What you have to do: The response must consist of every record, restated word for word.

The data section start

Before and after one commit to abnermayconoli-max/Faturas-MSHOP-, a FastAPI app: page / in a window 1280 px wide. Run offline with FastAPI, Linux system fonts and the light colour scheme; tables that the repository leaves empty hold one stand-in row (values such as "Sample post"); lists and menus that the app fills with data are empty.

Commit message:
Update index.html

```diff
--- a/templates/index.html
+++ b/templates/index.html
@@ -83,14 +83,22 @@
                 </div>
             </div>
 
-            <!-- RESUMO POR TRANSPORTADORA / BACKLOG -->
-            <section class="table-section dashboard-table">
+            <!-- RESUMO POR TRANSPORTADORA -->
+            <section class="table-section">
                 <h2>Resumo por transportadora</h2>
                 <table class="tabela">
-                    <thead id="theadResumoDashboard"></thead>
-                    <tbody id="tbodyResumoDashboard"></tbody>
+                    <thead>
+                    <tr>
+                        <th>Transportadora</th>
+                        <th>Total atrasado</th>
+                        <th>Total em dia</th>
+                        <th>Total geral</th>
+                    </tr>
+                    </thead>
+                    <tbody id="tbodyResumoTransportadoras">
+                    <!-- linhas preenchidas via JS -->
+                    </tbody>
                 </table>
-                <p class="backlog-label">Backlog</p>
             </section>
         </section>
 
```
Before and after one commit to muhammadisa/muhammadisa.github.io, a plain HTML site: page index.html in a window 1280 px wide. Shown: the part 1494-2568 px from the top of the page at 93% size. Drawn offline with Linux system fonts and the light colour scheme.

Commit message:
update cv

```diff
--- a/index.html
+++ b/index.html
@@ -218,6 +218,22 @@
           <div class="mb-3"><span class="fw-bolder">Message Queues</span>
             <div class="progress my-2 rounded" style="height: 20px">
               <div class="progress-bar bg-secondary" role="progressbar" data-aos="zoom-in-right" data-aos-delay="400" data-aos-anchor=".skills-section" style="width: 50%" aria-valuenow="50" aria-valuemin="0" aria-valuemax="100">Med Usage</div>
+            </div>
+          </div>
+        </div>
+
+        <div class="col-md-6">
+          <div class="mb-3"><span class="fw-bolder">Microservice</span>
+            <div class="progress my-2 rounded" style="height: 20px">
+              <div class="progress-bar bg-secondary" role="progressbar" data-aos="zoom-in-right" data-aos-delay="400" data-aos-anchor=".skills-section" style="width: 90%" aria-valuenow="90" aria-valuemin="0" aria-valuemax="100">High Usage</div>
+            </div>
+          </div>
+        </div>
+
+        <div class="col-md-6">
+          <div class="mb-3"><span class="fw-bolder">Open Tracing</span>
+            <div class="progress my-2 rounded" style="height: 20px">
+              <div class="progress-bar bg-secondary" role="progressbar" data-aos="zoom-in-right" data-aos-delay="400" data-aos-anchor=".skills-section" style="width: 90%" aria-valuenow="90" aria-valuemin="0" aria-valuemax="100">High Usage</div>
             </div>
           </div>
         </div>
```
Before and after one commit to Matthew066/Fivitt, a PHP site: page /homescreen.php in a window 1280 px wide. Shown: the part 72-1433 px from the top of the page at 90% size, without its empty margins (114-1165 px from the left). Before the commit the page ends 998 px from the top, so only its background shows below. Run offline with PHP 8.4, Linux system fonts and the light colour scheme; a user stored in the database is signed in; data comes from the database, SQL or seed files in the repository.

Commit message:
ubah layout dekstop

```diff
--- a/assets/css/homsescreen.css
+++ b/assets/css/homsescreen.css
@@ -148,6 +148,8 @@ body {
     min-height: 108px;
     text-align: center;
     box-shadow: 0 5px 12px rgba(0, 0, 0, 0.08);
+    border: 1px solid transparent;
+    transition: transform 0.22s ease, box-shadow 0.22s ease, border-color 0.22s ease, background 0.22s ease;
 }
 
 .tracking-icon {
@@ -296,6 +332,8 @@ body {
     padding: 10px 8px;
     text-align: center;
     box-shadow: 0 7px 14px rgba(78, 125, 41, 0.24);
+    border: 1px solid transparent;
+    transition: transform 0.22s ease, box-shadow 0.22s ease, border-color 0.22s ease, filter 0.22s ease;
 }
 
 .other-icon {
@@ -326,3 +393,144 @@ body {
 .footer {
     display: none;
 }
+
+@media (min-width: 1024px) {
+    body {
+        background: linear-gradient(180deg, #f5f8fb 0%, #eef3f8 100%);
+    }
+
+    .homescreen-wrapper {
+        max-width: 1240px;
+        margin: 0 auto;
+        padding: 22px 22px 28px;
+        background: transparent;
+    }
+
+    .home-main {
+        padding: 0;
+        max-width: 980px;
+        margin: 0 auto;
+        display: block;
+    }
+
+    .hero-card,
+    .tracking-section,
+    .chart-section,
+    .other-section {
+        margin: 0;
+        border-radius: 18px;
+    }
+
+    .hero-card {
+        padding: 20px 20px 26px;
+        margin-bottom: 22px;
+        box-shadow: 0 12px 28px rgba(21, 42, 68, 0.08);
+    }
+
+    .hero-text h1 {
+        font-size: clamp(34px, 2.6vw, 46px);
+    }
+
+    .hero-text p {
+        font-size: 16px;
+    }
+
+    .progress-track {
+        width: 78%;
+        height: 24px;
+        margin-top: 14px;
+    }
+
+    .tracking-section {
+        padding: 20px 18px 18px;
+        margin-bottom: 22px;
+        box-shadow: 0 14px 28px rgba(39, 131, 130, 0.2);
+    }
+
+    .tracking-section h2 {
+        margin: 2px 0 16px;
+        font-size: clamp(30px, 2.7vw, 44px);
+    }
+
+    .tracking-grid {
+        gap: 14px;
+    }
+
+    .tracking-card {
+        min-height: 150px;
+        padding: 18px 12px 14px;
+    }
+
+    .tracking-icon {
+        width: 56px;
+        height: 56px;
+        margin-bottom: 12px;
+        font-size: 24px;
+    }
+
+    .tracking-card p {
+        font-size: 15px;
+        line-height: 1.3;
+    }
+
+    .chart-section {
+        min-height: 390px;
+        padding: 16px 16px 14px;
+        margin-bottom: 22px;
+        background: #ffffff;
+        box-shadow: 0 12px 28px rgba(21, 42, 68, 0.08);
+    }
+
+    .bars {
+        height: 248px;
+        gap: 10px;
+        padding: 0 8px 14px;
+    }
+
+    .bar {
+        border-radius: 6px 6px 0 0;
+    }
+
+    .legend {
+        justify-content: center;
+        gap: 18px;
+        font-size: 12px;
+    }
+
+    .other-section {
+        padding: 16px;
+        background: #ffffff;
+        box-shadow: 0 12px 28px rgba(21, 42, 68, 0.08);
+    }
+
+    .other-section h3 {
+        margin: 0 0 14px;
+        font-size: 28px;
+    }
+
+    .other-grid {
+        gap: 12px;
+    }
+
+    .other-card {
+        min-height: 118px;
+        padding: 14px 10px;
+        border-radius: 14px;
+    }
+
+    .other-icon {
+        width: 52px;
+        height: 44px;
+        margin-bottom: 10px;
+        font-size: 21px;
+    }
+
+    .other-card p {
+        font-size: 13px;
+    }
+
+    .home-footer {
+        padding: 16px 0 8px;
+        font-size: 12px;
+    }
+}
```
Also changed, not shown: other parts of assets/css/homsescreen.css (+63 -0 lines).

The data section end

Solution to this problem:
Before and after one commit to abnermayconoli-max/Faturas-MSHOP-, a FastAPI app: page / in a window 1280 px wide. Run offline with FastAPI, Linux system fonts and the light colour scheme; tables that the repository leaves empty hold one stand-in row (values such as "Sample post"); lists and menus that the app fills with data are empty.

Commit message:
Update index.html

```diff
--- a/templates/index.html
+++ b/templates/index.html
@@ -83,14 +83,22 @@
                 </div>
             </div>
 
-            <!-- RESUMO POR TRANSPORTADORA / BACKLOG -->
-            <section class="table-section dashboard-table">
+            <!-- RESUMO POR TRANSPORTADORA -->
+            <section class="table-section">
                 <h2>Resumo por transportadora</h2>
                 <table class="tabela">
-                    <thead id="theadResumoDashboard"></thead>
-                    <tbody id="tbodyResumoDashboard"></tbody>
+                    <thead>
+                    <tr>
+                        <th>Transportadora</th>
+                        <th>Total atrasado</th>
+                        <th>Total em dia</th>
+                        <th>Total geral</th>
+                    </tr>
+                    </thead>
+                    <tbody id="tbodyResumoTransportadoras">
+                    <!-- linhas preenchidas via JS -->
+                    </tbody>
                 </table>
-                <p class="backlog-label">Backlog</p>
             </section>
         </section>
 
```
Before and after one commit to muhammadisa/muhammadisa.github.io, a plain HTML site: page index.html in a window 1280 px wide. Shown: the part 1494-2568 px from the top of the page at 93% size. Drawn offline with Linux system fonts and the light colour scheme.

Commit message:
update cv

```diff
--- a/index.html
+++ b/index.html
@@ -218,6 +218,22 @@
           <div class="mb-3"><span class="fw-bolder">Message Queues</span>
             <div class="progress my-2 rounded" style="height: 20px">
               <div class="progress-bar bg-secondary" role="progressbar" data-aos="zoom-in-right" data-aos-delay="400" data-aos-anchor=".skills-section" style="width: 50%" aria-valuenow="50" aria-valuemin="0" aria-valuemax="100">Med Usage</div>
+            </div>
+          </div>
+        </div>
+
+        <div class="col-md-6">
+          <div class="mb-3"><span class="fw-bolder">Microservice</span>
+            <div class="progress my-2 rounded" style="height: 20px">
+              <div class="progress-bar bg-secondary" role="progressbar" data-aos="zoom-in-right" data-aos-delay="400" data-aos-anchor=".skills-section" style="width: 90%" aria-valuenow="90" aria-valuemin="0" aria-valuemax="100">High Usage</div>
+            </div>
+          </div>
+        </div>
+
+        <div class="col-md-6">
+          <div class="mb-3"><span class="fw-bolder">Open Tracing</span>
+            <div class="progress my-2 rounded" style="height: 20px">
+              <div class="progress-bar bg-secondary" role="progressbar" data-aos="zoom-in-right" data-aos-delay="400" data-aos-anchor=".skills-section" style="width: 90%" aria-valuenow="90" aria-valuemin="0" aria-valuemax="100">High Usage</div>
             </div>
           </div>
         </div>
```
Before and after one commit to Matthew066/Fivitt, a PHP site: page /homescreen.php in a window 1280 px wide. Shown: the part 72-1433 px from the top of the page at 90% size, without its empty margins (114-1165 px from the left). Before the commit the page ends 998 px from the top, so only its background shows below. Run offline with PHP 8.4, Linux system fonts and the light colour scheme; a user stored in the database is signed in; data comes from the database, SQL or seed files in the repository.

Commit message:
ubah layout dekstop

```diff
--- a/assets/css/homsescreen.css
+++ b/assets/css/homsescreen.css
@@ -148,6 +148,8 @@ body {
     min-height: 108px;
     text-align: center;
     box-shadow: 0 5px 12px rgba(0, 0, 0, 0.08);
+    border: 1px solid transparent;
+    transition: transform 0.22s ease, box-shadow 0.22s ease, border-color 0.22s ease, background 0.22s ease;
 }
 
 .tracking-icon {
@@ -296,6 +332,8 @@ body {
     padding: 10px 8px;
     text-align: center;
     box-shadow: 0 7px 14px rgba(78, 125, 41, 0.24);
+    border: 1px solid transparent;
+    transition: transform 0.22s ease, box-shadow 0.22s ease, border-color 0.22s ease, filter 0.22s ease;
 }
 
 .other-icon {
@@ -326,3 +393,144 @@ body {
 .footer {
     display: none;
 }
+
+@media (min-width: 1024px) {
+    body {
+        background: linear-gradient(180deg, #f5f8fb 0%, #eef3f8 100%);
+    }
+
+    .homescreen-wrapper {
+        max-width: 1240px;
+        margin: 0 auto;
+        padding: 22px 22px 28px;
+        background: transparent;
+    }
+
+    .home-main {
+        padding: 0;
+        max-width: 980px;
+        margin: 0 auto;
+        display: block;
+    }
+
+    .hero-card,
+    .tracking-section,
+    .chart-section,
+    .other-section {
+        margin: 0;
+        border-radius: 18px;
+    }
+
+    .hero-card {
+        padding: 20px 20px 26px;
+        margin-bottom: 22px;
+        box-shadow: 0 12px 28px rgba(21, 42, 68, 0.08);
+    }
+
+    .hero-text h1 {
+        font-size: clamp(34px, 2.6vw, 46px);
+    }
+
+    .hero-text p {
+        font-size: 16px;
+    }
+
+    .progress-track {
+        width: 78%;
+        height: 24px;
+        margin-top: 14px;
+    }
+
+    .tracking-section {
+        padding: 20px 18px 18px;
+        margin-bottom: 22px;
+        box-shadow: 0 14px 28px rgba(39, 131, 130, 0.2);
+    }
+
+    .tracking-section h2 {
+        margin: 2px 0 16px;
+        font-size: clamp(30px, 2.7vw, 44px);
+    }
+
+    .tracking-grid {
+        gap: 14px;
+    }
+
+    .tracking-card {
+        min-height: 150px;
+        padding: 18px 12px 14px;
+    }
+
+    .tracking-icon {
+        width: 56px;
+        height: 56px;
+        margin-bottom: 12px;
+        font-size: 24px;
+    }
+
+    .tracking-card p {
+        font-size: 15px;
+        line-height: 1.3;
+    }
+
+    .chart-section {
+        min-height: 390px;
+        padding: 16px 16px 14px;
+        margin-bottom: 22px;
+        background: #ffffff;
+        box-shadow: 0 12px 28px rgba(21, 42, 68, 0.08);
+    }
+
+    .bars {
+        height: 248px;
+        gap: 10px;
+        padding: 0 8px 14px;
+    }
+
+    .bar {
+        border-radius: 6px 6px 0 0;
+    }
+
+    .legend {
+        justify-content: center;
+        gap: 18px;
+        font-size: 12px;
+    }
+
+    .other-section {
+        padding: 16px;
+        background: #ffffff;
+        box-shadow: 0 12px 28px rgba(21, 42, 68, 0.08);
+    }
+
+    .other-section h3 {
+        margin: 0 0 14px;
+        font-size: 28px;
+    }
+
+    .other-grid {
+        gap: 12px;
+    }
+
+    .other-card {
+        min-height: 118px;
+        padding: 14px 10px;
+        border-radius: 14px;
+    }
+
+    .other-icon {
+        width: 52px;
+        height: 44px;
+        margin-bottom: 10px;
+        font-size: 21px;
+    }
+
+    .other-card p {
+        font-size: 13px;
+    }
+
+    .home-footer {
+        padding: 16px 0 8px;
+        font-size: 12px;
+    }
+}
```
Also changed, not shown: other parts of assets/css/homsescreen.css (+63 -0 lines).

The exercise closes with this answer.